> _Brief_
Repeat the data word for word, excluding every picture.
-- Opening Marker --
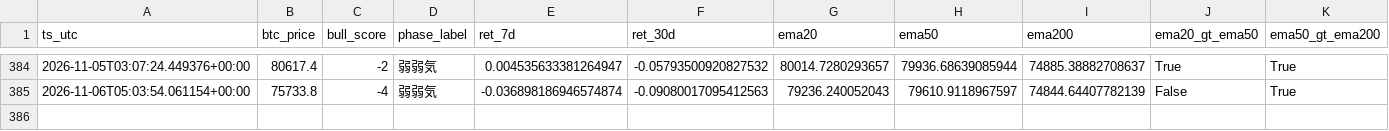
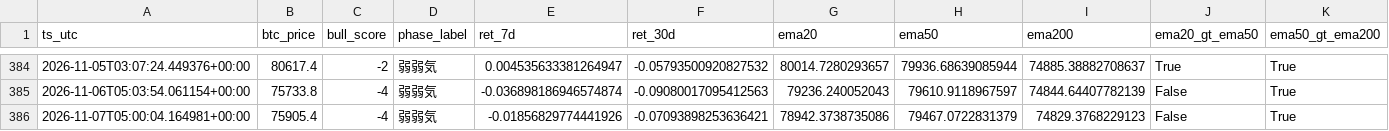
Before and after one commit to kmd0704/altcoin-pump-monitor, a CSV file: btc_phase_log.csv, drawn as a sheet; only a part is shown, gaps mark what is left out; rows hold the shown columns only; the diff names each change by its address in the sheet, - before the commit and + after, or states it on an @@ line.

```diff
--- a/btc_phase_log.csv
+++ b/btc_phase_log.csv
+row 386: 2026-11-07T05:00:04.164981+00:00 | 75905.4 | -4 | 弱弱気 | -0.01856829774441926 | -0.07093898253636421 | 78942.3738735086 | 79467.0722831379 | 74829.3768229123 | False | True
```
-- Closing Marker --
> _Output of the task_
Before and after one commit to kmd0704/altcoin-pump-monitor, a CSV file: btc_phase_log.csv, drawn as a sheet; only a part is shown, gaps mark what is left out; rows hold the shown columns only; the diff names each change by its address in the sheet, - before the commit and + after, or states it on an @@ line.

```diff
--- a/btc_phase_log.csv
+++ b/btc_phase_log.csv
+row 386: 2026-11-07T05:00:04.164981+00:00 | 75905.4 | -4 | 弱弱気 | -0.01856829774441926 | -0.07093898253636421 | 78942.3738735086 | 79467.0722831379 | 74829.3768229123 | False | True
```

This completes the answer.